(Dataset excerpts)
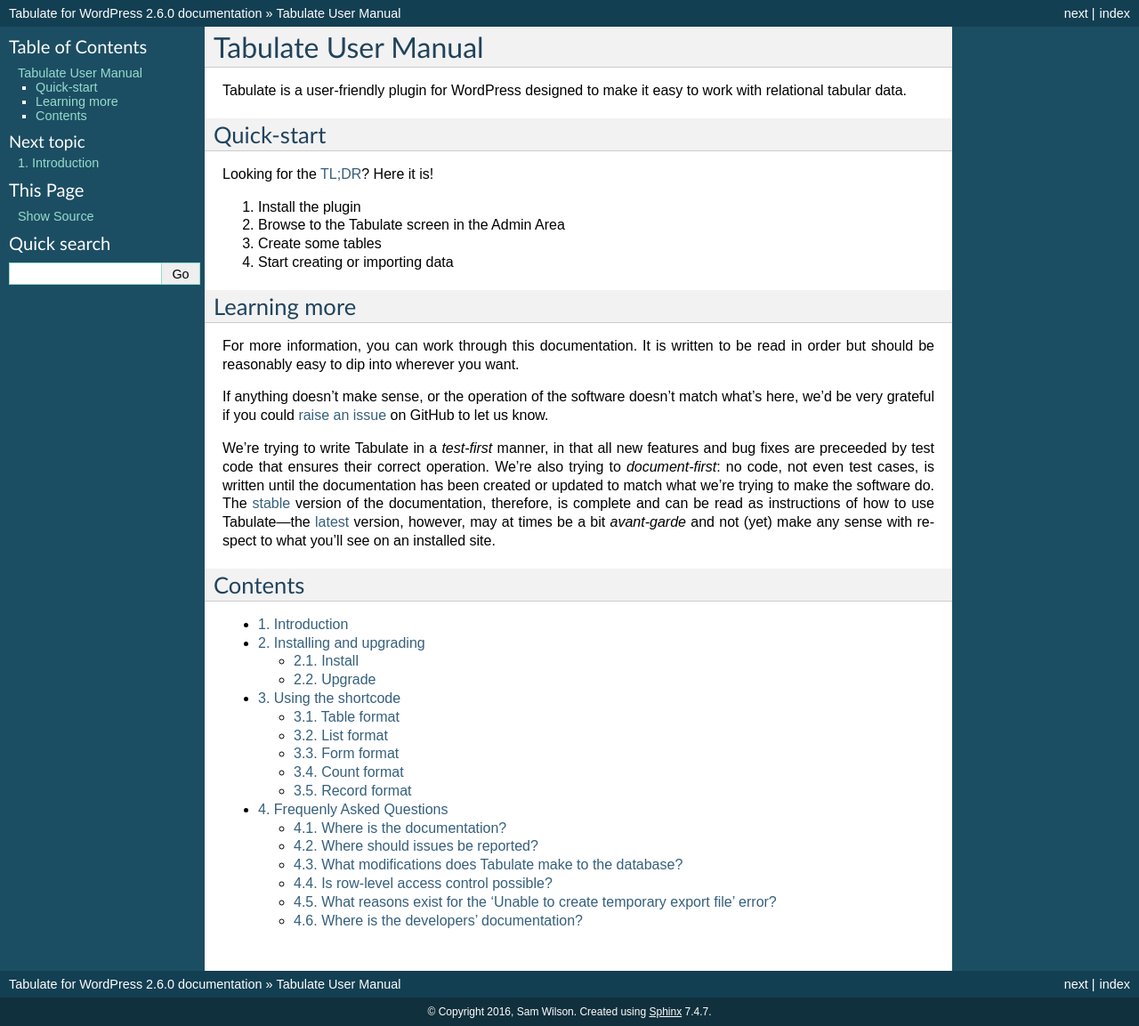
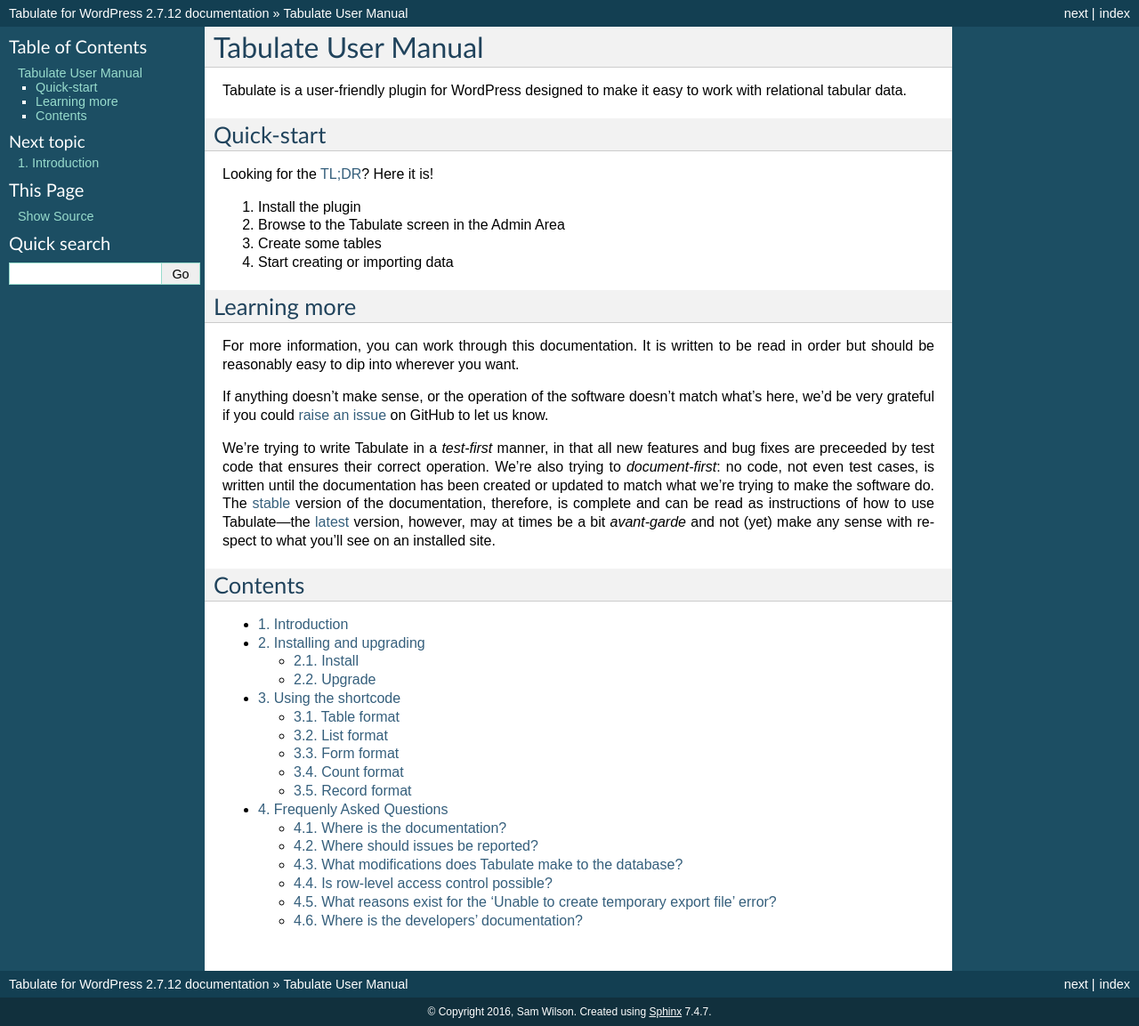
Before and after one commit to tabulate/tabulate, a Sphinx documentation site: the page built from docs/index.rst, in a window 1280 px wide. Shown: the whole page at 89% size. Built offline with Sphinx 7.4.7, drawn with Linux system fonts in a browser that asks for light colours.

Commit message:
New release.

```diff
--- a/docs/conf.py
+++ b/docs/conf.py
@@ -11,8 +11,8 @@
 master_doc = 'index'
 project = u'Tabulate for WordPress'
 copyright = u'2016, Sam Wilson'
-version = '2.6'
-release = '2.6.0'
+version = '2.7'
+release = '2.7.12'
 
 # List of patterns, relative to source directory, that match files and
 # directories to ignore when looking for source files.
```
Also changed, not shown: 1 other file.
---
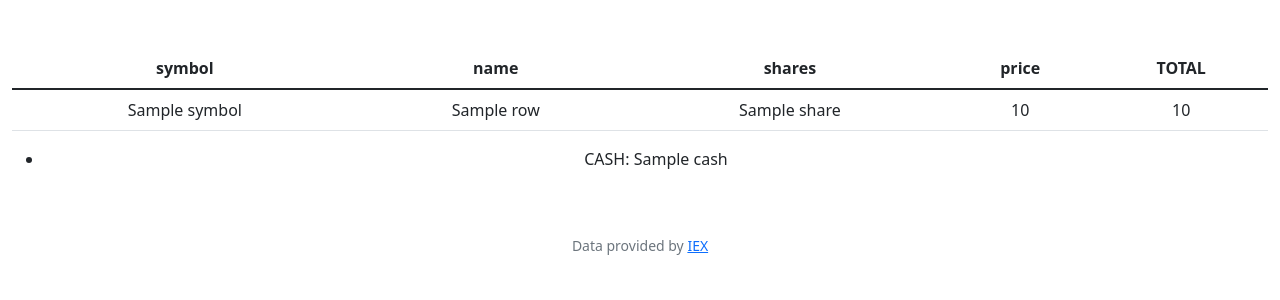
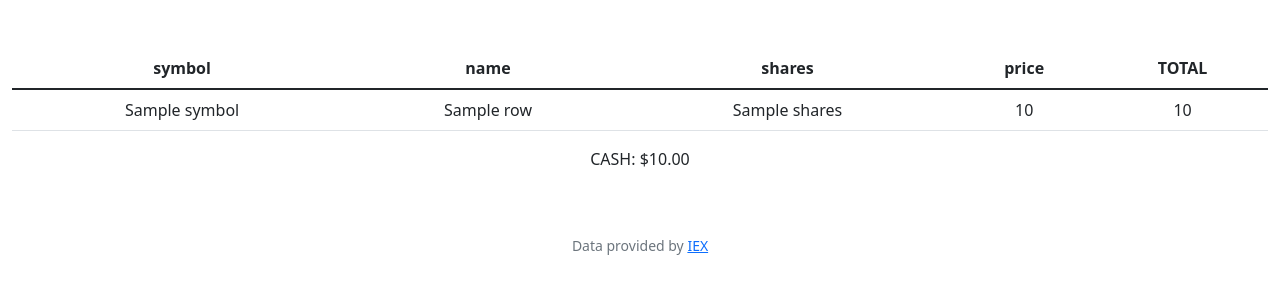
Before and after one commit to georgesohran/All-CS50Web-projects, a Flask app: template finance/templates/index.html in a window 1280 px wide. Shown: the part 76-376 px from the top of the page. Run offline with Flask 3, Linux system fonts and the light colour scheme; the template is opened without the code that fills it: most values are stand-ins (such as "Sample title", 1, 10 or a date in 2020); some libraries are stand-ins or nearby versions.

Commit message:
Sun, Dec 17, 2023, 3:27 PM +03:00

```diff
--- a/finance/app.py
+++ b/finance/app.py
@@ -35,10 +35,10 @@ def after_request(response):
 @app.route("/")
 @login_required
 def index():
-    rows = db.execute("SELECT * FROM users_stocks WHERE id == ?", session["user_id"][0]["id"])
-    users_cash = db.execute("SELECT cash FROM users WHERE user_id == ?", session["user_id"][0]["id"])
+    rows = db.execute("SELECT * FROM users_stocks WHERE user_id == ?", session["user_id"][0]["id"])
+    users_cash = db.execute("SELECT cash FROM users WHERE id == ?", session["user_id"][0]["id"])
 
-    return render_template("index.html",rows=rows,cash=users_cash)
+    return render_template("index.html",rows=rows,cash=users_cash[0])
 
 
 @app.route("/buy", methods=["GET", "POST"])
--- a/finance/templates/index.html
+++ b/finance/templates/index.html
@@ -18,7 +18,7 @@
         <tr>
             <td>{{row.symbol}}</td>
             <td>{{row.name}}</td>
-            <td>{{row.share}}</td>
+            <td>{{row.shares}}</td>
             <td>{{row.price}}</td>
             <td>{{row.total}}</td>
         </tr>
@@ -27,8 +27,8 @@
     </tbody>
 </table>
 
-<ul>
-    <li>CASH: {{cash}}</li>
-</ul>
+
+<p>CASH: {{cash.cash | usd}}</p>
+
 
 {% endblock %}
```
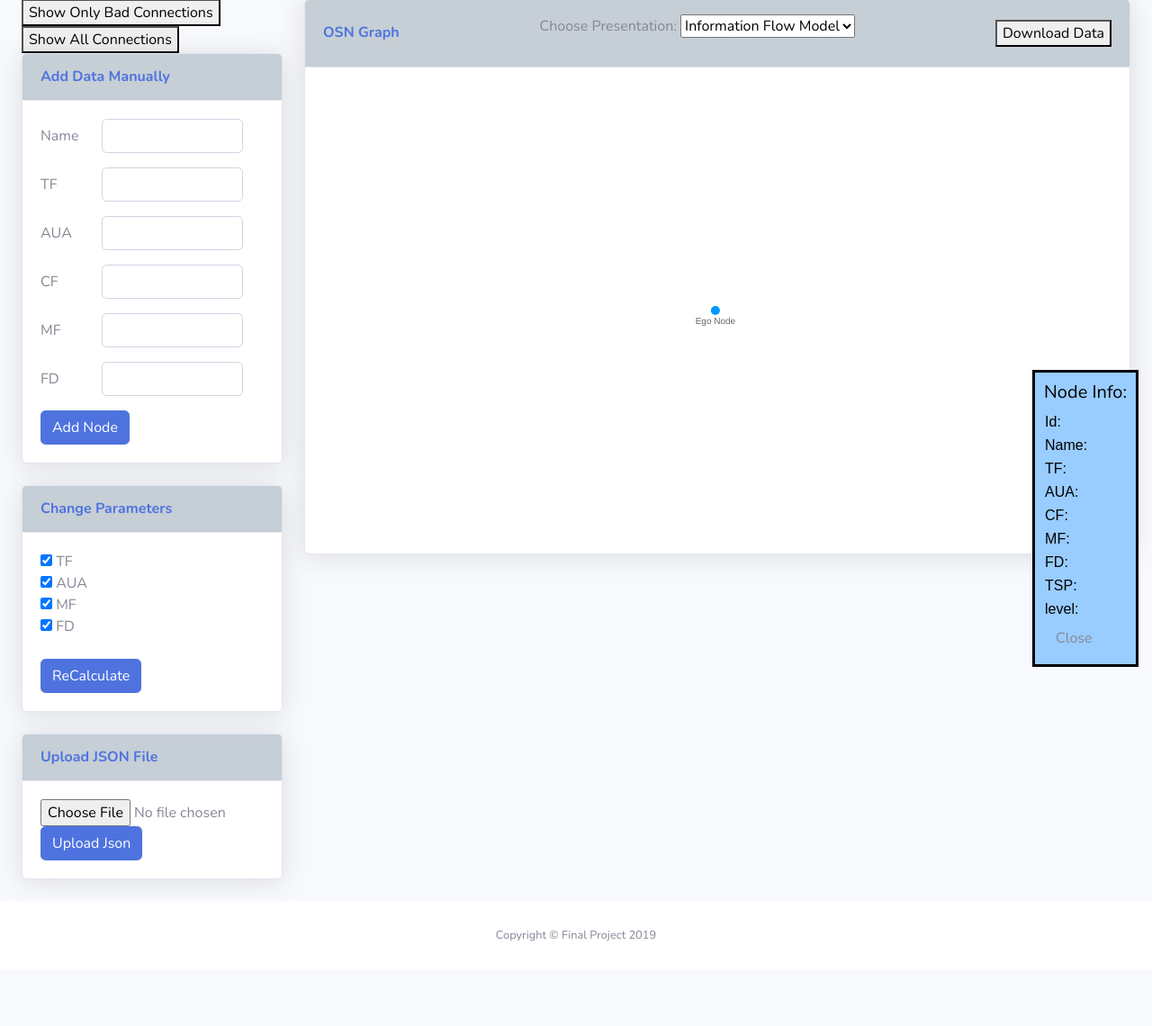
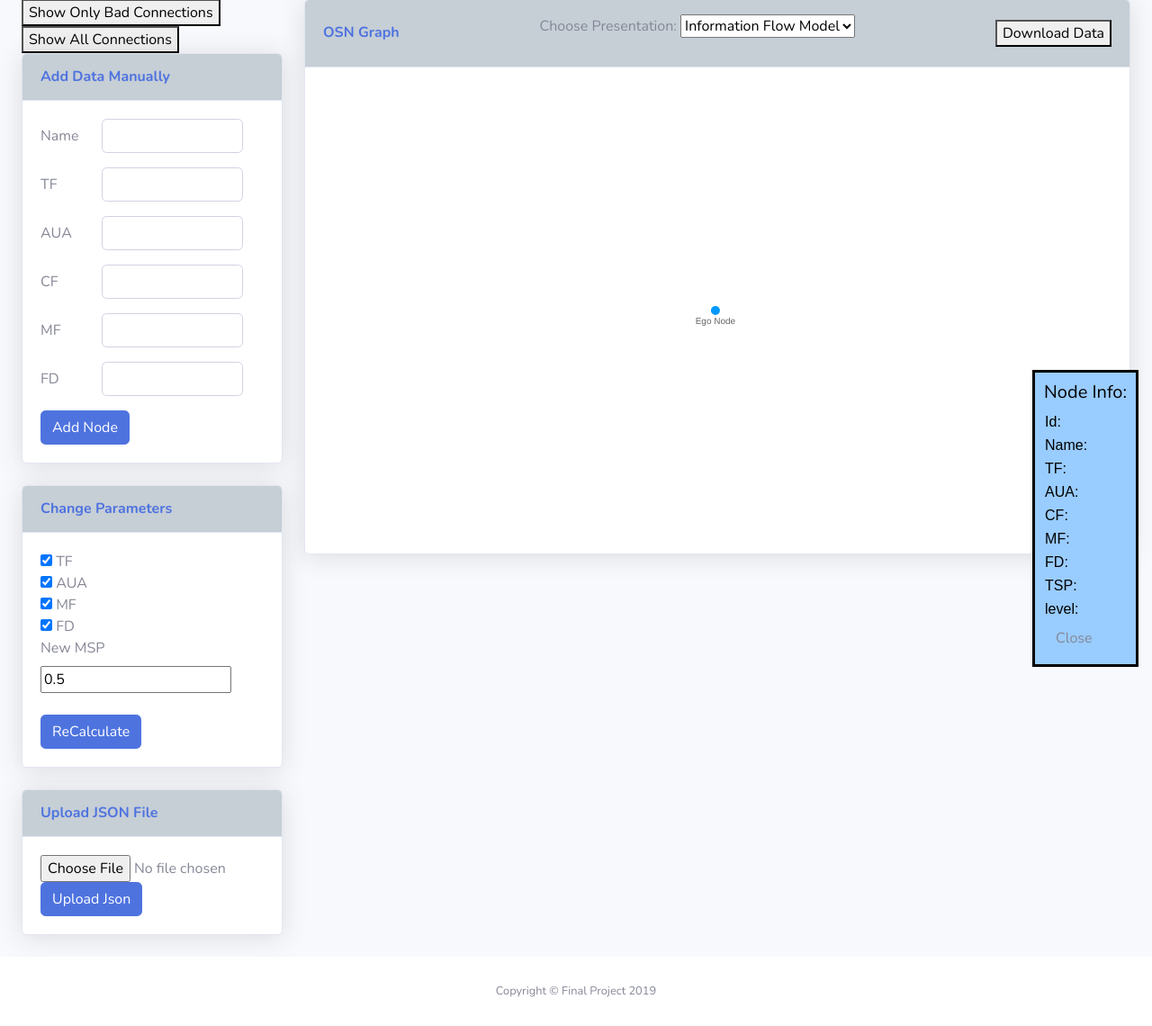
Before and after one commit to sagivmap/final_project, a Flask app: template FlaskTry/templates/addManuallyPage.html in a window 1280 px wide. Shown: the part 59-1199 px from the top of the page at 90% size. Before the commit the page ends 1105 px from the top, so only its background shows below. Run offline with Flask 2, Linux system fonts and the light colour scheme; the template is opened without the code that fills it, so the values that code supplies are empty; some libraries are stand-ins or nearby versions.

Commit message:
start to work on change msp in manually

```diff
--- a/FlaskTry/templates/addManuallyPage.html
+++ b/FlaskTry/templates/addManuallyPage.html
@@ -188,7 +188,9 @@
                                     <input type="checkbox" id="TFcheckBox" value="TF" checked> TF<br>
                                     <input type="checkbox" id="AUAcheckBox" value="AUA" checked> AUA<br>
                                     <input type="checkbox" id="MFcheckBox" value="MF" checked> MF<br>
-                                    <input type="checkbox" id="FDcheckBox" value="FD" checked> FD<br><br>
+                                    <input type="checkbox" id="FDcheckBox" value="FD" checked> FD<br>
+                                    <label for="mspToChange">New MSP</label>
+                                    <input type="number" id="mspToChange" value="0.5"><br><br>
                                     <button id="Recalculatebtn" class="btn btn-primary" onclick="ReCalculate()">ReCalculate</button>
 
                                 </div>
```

* [Problem details] Reading through the preceding records, tally each line that holds the word "cash" and give the tally by itself.

* [Exercise response] 6